The Crokers, too, finished in the money last year in their 1960 green Rambler American, which took 15th out of 120 cars and fifth in their division. On Saturday, they finished 22 seconds off their set pace, but still have eight days to close the gap.
The race, now in its 33rd year, will cover 2,400 miles over parts of the famous Lincoln Highway, much of it along Highway 50. Saturday’s route took the Crokers up to the Sutter Buttes and down along the Sacramento River. After stops in six states and at Mount Rushmore, the cars will cross the finish line in Moline on Sunday.
Before this year’s race, the contestants enjoyed a showing of the 1965 Hollywood slapstick comedy “The Great Race” about a Paris-to-New-York car race in 1908. The winner, George Schuster, drove a 1907 Thomas Flyer Model 35.
Most of the cars in this year’s event were built before World War II, including a 1916 Hudson Speedster, a 1916 Chevrolet Phaeton, a 1917 Peerless Racer and a chain-driven 1918 American LaFrance Speedster. The only Italian car was a 1927 T35b Bugatti. A 1969 Mercedes 280SL, a 1972 BMW Bavaria and a couple of Volkswagen bugs joined the race, which is limited to cars made before 1973. The Japanese cars included one of the first-ever Toyota Corollas, several Datsun 240Zs and an orange 1969 Isuzu 1600 GT piloted by a team from Nagano, Japan.
But the American legends might have stolen the show. They included a 1929 Ford Bonneville Salt Flats Racer, a 1948 Lincoln Continental convertible, a 1955 Studebaker President, a 1963 Corvette, a 1966 Dodge Coronet and a 1966 Shelby GT 350 “that has a hard time slowing down,” Goudge noted.

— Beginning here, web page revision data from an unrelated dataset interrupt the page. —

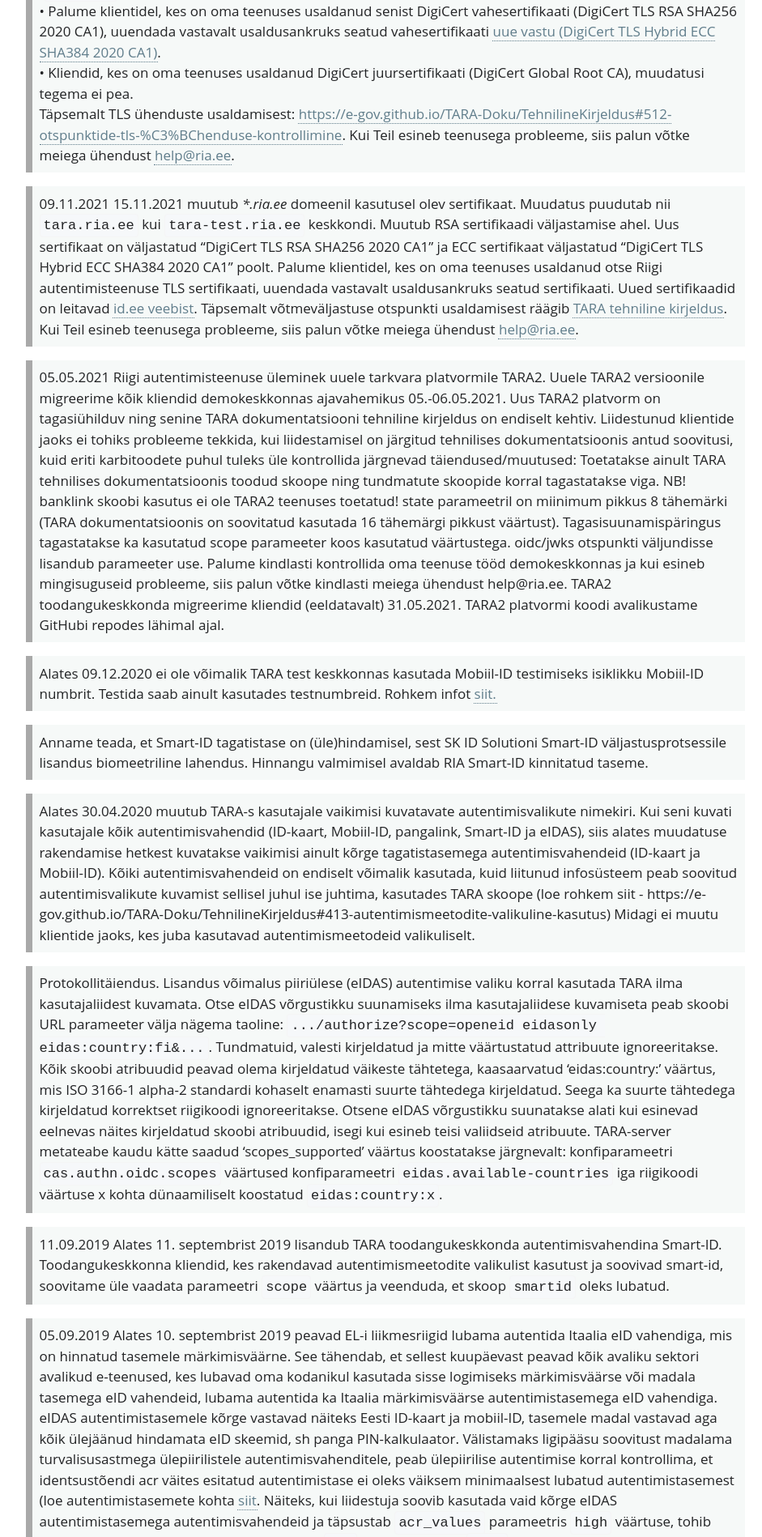
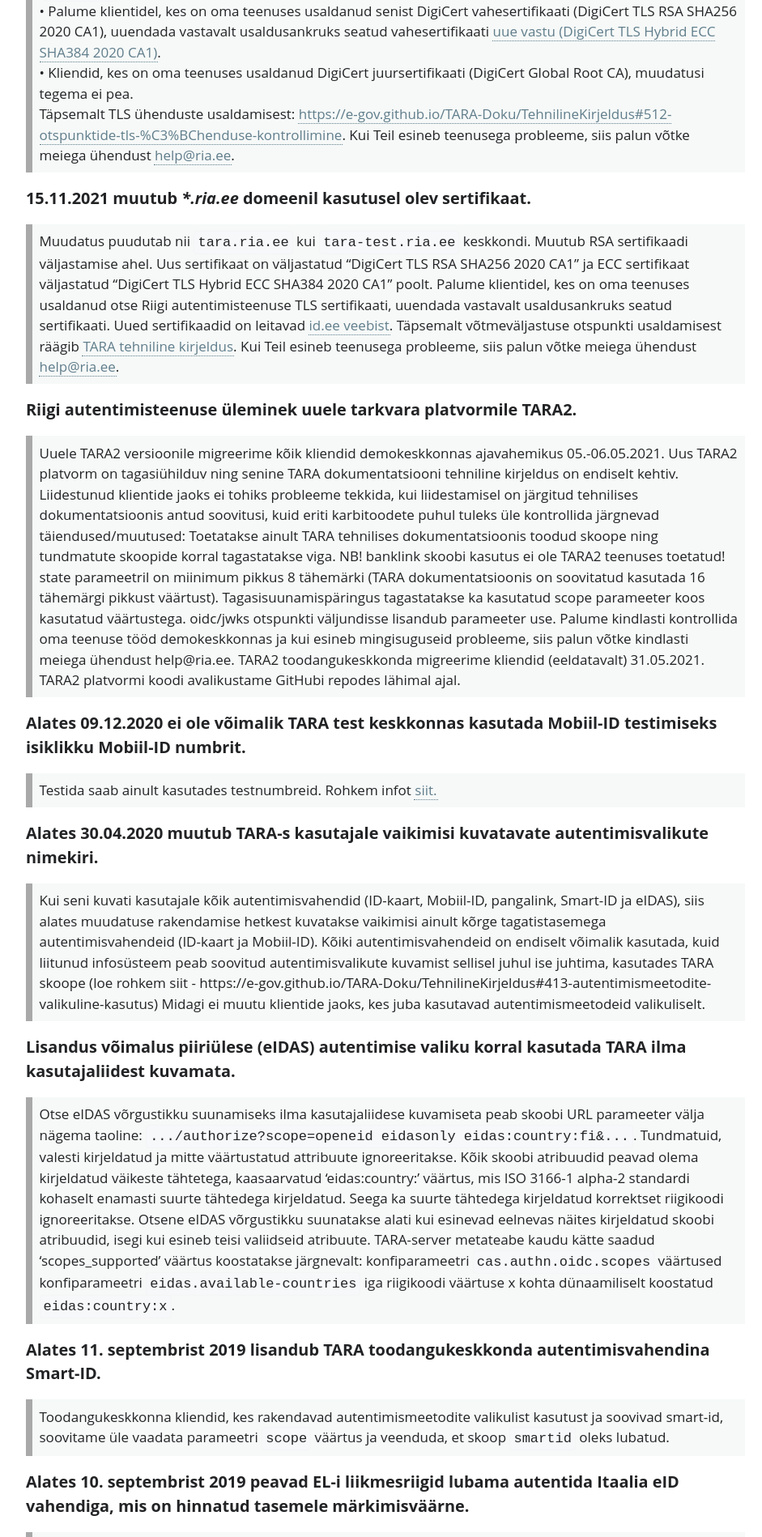
Before and after one commit to e-gov/TARA-Doku, a Jekyll site: the page built from Uudised.md, in a window 1280 px wide. Shown: the part 810-2708 px from the top of the page at 81% size, without its empty margins (326-1267 px from the left). Built offline with Jekyll 4.4.1, drawn with Linux system fonts in a browser that asks for light colours; our own code applies the rules of GitHub Pages for plain Markdown files; some of the changed text lies outside the part shown.

Commit message:
Update Uudised.md

```diff
--- a/Uudised.md
+++ b/Uudised.md
@@ -14,15 +14,15 @@ Praegu jätkub TARA-s ID-kaardiga autentimine senise lahendusega (TLS-i kliendis
 Kasutajal peaks olema ajakohased Web eID komponendid (Web eID versioon 2) kui ta on paigaldanud või uuendanud ID-tarkvara pärast 2023. märtsi.
 {: .note}
 
-## **14.11.2022 kell 11:00 vahetub TLS sertifikaat `tara-test.ria.ee` keskkonnas ja 17.11.2022 kell 13:30 `tara.ria.ee` keskkonnas.**<br/>
+## 14.11.2022 kell 11:00 vahetub TLS sertifikaat `tara-test.ria.ee` keskkonnas ja 17.11.2022 kell 13:30 `tara.ria.ee` keskkonnas.
 • Palume klientidel, kes on oma teenuses usaldanud otse Riigi autentimisteenuse TLS lõppsertifikaati (`*.ria.ee`), uuendada vastavalt usaldusankruks seatud lõppsertifikaati [uue vastu](https://github.com/e-gov/TARA-Doku/blob/master/certificates/star_ria_ee_valid_until_2023-11-22.crt).<br/>
 • Palume klientidel, kes on oma teenuses usaldanud senist DigiCert vahesertifikaati (DigiCert TLS RSA SHA256 2020 CA1), uuendada vastavalt usaldusankruks seatud vahesertifikaati [uue vastu (DigiCert TLS Hybrid ECC SHA384 2020 CA1)](https://cacerts.digicert.com/DigiCertTLSHybridECCSHA3842020CA1-1.crt.pem).<br/>
 • Kliendid, kes on oma teenuses usaldanud DigiCert juursertifikaati (DigiCert Global Root CA), muudatusi tegema ei pea.<br/>
 Täpsemalt TLS ühenduste usaldamisest: [https://e-gov.github.io/TARA-Doku/TehnilineKirjeldus#512-otspunktide-tls-%C3%BChenduse-kontrollimine](https://e-gov.github.io/TARA-Doku/TehnilineKirjeldus#512-otspunktide-tls-%C3%BChenduse-kontrollimine). Kui Teil esineb teenusega probleeme, siis palun võtke meiega ühendust [help@ria.ee](help@ria.ee).
 {: .note}
 
-09.11.2021
-15.11.2021 muutub _*.ria.ee_ domeenil kasutusel olev sertifikaat. Muudatus puudutab nii `tara.ria.ee` kui `tara-test.ria.ee` keskkondi.
+## 15.11.2021 muutub _*.ria.ee_ domeenil kasutusel olev sertifikaat.
+Muudatus puudutab nii `tara.ria.ee` kui `tara-test.ria.ee` keskkondi.
 Muutub RSA sertifikaadi väljastamise ahel. Uus sertifikaat on väljastatud "DigiCert TLS RSA SHA256 2020 CA1" ja ECC sertifikaat väljastatud "DigiCert TLS Hybrid ECC SHA384 2020 CA1" poolt.
 Palume klientidel, kes on oma teenuses usaldanud otse Riigi autentimisteenuse TLS sertifikaati, uuendada vastavalt usaldusankruks seatud sertifikaati.
 Uued sertifikaadid on leitavad [id.ee veebist](https://www.id.ee/artikkel/riigi-autentimisteenuse-sertifikaadi-muudatus/).
@@ -30,7 +30,8 @@ Täpsemalt võtmeväljastuse otspunkti usaldamisest räägib [TARA tehniline kir
 Kui Teil esineb teenusega probleeme, siis palun võtke meiega ühendust [help@ria.ee](help@ria.ee).
 {: .note}
 
-05.05.2021 Riigi autentimisteenuse üleminek uuele tarkvara platvormile TARA2. Uuele TARA2 versioonile migreerime kõik kliendid demokeskkonnas ajavahemikus 05.-06.05.2021. Uus TARA2 platvorm on tagasiühilduv ning senine TARA dokumentatsiooni tehniline kirjeldus on endiselt kehtiv.
+## Riigi autentimisteenuse üleminek uuele tarkvara platvormile TARA2.
+Uuele TARA2 versioonile migreerime kõik kliendid demokeskkonnas ajavahemikus 05.-06.05.2021. Uus TARA2 platvorm on tagasiühilduv ning senine TARA dokumentatsiooni tehniline kirjeldus on endiselt kehtiv.
 Liidestunud klientide jaoks ei tohiks probleeme tekkida, kui liidestamisel on järgitud tehnilises dokumentatsioonis antud soovitusi, kuid eriti karbitoodete puhul tuleks üle kontrollida järgnevad täiendused/muutused:
 Toetatakse ainult TARA tehnilises dokumentatsioonis toodud skoope ning tundmatute skoopide korral tagastatakse viga. NB! banklink skoobi kasutus ei ole TARA2 teenuses toetatud!
 state parameetril on miinimum pikkus 8 tähemärki (TARA dokumentatsioonis on soovitatud kasutada 16 tähemärgi pikkust väärtust).
@@ -40,18 +41,17 @@ Palume kindlasti kontrollida oma teenuse tööd demokeskkonnas ja kui esineb min
 TARA2 toodangukeskkonda migreerime kliendid (eeldatavalt) 31.05.2021. TARA2 platvormi koodi avalikustame GitHubi repodes lähimal ajal.
 {: .note}
 
-Alates 09.12.2020 ei ole võimalik TARA test keskkonnas kasutada Mobiil-ID testimiseks isiklikku Mobiil-ID numbrit. Testida saab ainult kasutades testnumbreid. Rohkem infot [siit.](https://www.skidsolutions.eu/uudised/mobiil-id-demo-keskkond-ei-ole-tehnilistel-pohjustel-kattesaadav/)
+## Alates 09.12.2020 ei ole võimalik TARA test keskkonnas kasutada Mobiil-ID testimiseks isiklikku Mobiil-ID numbrit.
+Testida saab ainult kasutades testnumbreid. Rohkem infot [siit.](https://www.skidsolutions.eu/uudised/mobiil-id-demo-keskkond-ei-ole-tehnilistel-pohjustel-kattesaadav/)
 {: .note}
 
-Anname teada, et Smart-ID tagatistase on (üle)hindamisel, sest SK ID Solutioni Smart-ID väljastusprotsessile lisandus biomeetriline lahendus. Hinnangu valmimisel avaldab RIA Smart-ID kinnitatud taseme.
-{: .note}
-
-Alates 30.04.2020 muutub TARA-s kasutajale vaikimisi kuvatavate autentimisvalikute nimekiri. Kui seni kuvati kasutajale kõik autentimisvahendid (ID-kaart, Mobiil-ID, pangalink, Smart-ID ja eIDAS), siis alates muudatuse rakendamise hetkest kuvatakse vaikimisi ainult kõrge tagatistasemega autentimisvahendeid (ID-kaart ja Mobiil-ID).
+## Alates 30.04.2020 muutub TARA-s kasutajale vaikimisi kuvatavate autentimisvalikute nimekiri.
+Kui seni kuvati kasutajale kõik autentimisvahendid (ID-kaart, Mobiil-ID, pangalink, Smart-ID ja eIDAS), siis alates muudatuse rakendamise hetkest kuvatakse vaikimisi ainult kõrge tagatistasemega autentimisvahendeid (ID-kaart ja Mobiil-ID).
 Kõiki autentimisvahendeid on endiselt võimalik kasutada, kuid liitunud infosüsteem peab soovitud autentimisvalikute kuvamist sellisel juhul ise juhtima, kasutades TARA skoope (loe rohkem siit - https://e-gov.github.io/TARA-Doku/TehnilineKirjeldus#413-autentimismeetodite-valikuline-kasutus)
 Midagi ei muutu klientide jaoks, kes juba kasutavad autentimismeetodeid valikuliselt.
 {: .note}
 
-Protokollitäiendus. Lisandus võimalus piiriülese (eIDAS) autentimise valiku korral kasutada TARA ilma kasutajaliidest kuvamata.
+## Lisandus võimalus piiriülese (eIDAS) autentimise valiku korral kasutada TARA ilma kasutajaliidest kuvamata.
 Otse eIDAS võrgustikku suunamiseks ilma kasutajaliidese kuvamiseta peab skoobi URL parameeter välja nägema taoline:
 `.../authorize?scope=openeid eidasonly eidas:country:fi&...`.
 Tundmatuid, valesti kirjeldatud ja mitte väärtustatud attribuute ignoreeritakse. Kõik skoobi atribuudid peavad olema kirjeldatud väikeste tähtetega, kaasaarvatud 'eidas:country:' väärtus, mis ISO 3166-1 alpha-2 standardi kohaselt enamasti suurte tähtedega kirjeldatud. Seega ka suurte tähtedega kirjeldatud korrektset riigikoodi ignoreeritakse.
@@ -61,17 +61,20 @@ konfiparameetri `cas.authn.oidc.scopes` väärtused
 konfiparameetri `eidas.available-countries` iga riigikoodi väärtuse x kohta dünaamiliselt koostatud `eidas:country:x`.
 {: .note}
 
-11.09.2019 Alates 11. septembrist 2019 lisandub TARA toodangukeskkonda autentimisvahendina Smart-ID.
+## Alates 11. septembrist 2019 lisandub TARA toodangukeskkonda autentimisvahendina Smart-ID.
 Toodangukeskkonna kliendid, kes rakendavad autentimismeetodite valikulist kasutust ja soovivad smart-id, soovitame üle vaadata parameetri `scope` väärtus ja veenduda, et skoop `smartid` oleks lubatud.
 {: .note}
 
-05.09.2019 Alates 10. septembrist 2019 peavad EL-i liikmesriigid lubama autentida Itaalia eID vahendiga, mis on hinnatud tasemele märkimisväärne. See tähendab, et sellest kuupäevast peavad kõik avaliku sektori avalikud e-teenused, kes lubavad oma kodanikul kasutada sisse logimiseks märkimisväärse või madala tasemega eID vahendeid, lubama autentida ka Itaalia märkimisväärse autentimistasemega eID vahendiga. eIDAS autentimistasemele kõrge vastavad näiteks Eesti ID-kaart ja mobiil-ID, tasemele madal vastavad aga kõik ülejäänud hindamata eID skeemid, sh panga PIN-kalkulaator.
+## Alates 10. septembrist 2019 peavad EL-i liikmesriigid lubama autentida Itaalia eID vahendiga, mis on hinnatud tasemele märkimisväärne.
+See tähendab, et sellest kuupäevast peavad kõik avaliku sektori avalikud e-teenused, kes lubavad oma kodanikul kasutada sisse logimiseks märkimisväärse või madala tasemega eID vahendeid, lubama autentida ka Itaalia märkimisväärse autentimistasemega eID vahendiga. eIDAS autentimistasemele kõrge vastavad näiteks Eesti ID-kaart ja mobiil-ID, tasemele madal vastavad aga kõik ülejäänud hindamata eID skeemid, sh panga PIN-kalkulaator.
 Välistamaks ligipääsu soovitust madalama turvalisusastmega ülepiirilistele autentimisvahenditele, peab ülepiirilise autentimise korral kontrollima, et identsustõendi acr väites esitatud autentimistase ei oleks väiksem minimaalsest lubatud autentimistasemest (loe autentimistasemete kohta [siit](https://www.ria.ee/sites/default/files/content-editors/EID/autentimislahendustele-kehtivad-nouded.pdf).
 Näiteks, kui liidestuja soovib kasutada vaid kõrge eIDAS autentimistasemega autentimisvahendeid ja täpsustab `acr_values` parameetris `high` väärtuse, tohib aktsepteerida ainult identsustõendeid, mille `acr` väite väärtus on `high`.
 Juhul kui autentimispäringus eIDAS autentimistaset `acr_values` parameetri abil ei täpsustatud, peab identsustõendis olev väärtus olema `substantial` või `high`.
 [Täpsemalt](https://e-gov.github.io/TARA-Doku/TehnilineKirjeldus#5-turvatoimingud).
 {: .note}
 
-18.02.2019 Kliendi terava tähelepaneku põhjal täpsustasime identsustõendi kehtivuse arvutust (seda ei teosta TARA, vaid peab teostama klientrakendus: ). Tõend kehtib, kuid on täidetud tingimused:
+## Täpsustasime identsustõendi kehtivuse arvutust.
+Identsustõendi kehetuvust ei teosta TARA, vaid kontroll tuleb teostada klientrakenduse poolel.
+Tõend kehtib, kuid on täidetud tingimused:
 `nbf <= jooksev_aeg + kellade_lubatud_erinevus` ja `exp > jooksev_aeg - kellade_lubatud_erinevus`. Vt [veebitõendi standard](https://tools.ietf.org/html/rfc7519), jaot 4.1.4-5.
 {: .note}
```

Two spectators from Fairfield, Melody Lopez and her daughter Gabriella, strolled through the cars parked outside the California State Railroad Museum, stopping to admire a 1934 Ford produce truck. “My daddy and mommy had one like this,” Lopez said. “My dad loved cars more than anything.” Then they paused at Molly Maroon. “Cars make you excited,” Lopez said. “I got my first kiss in a golden yellow Camaro.”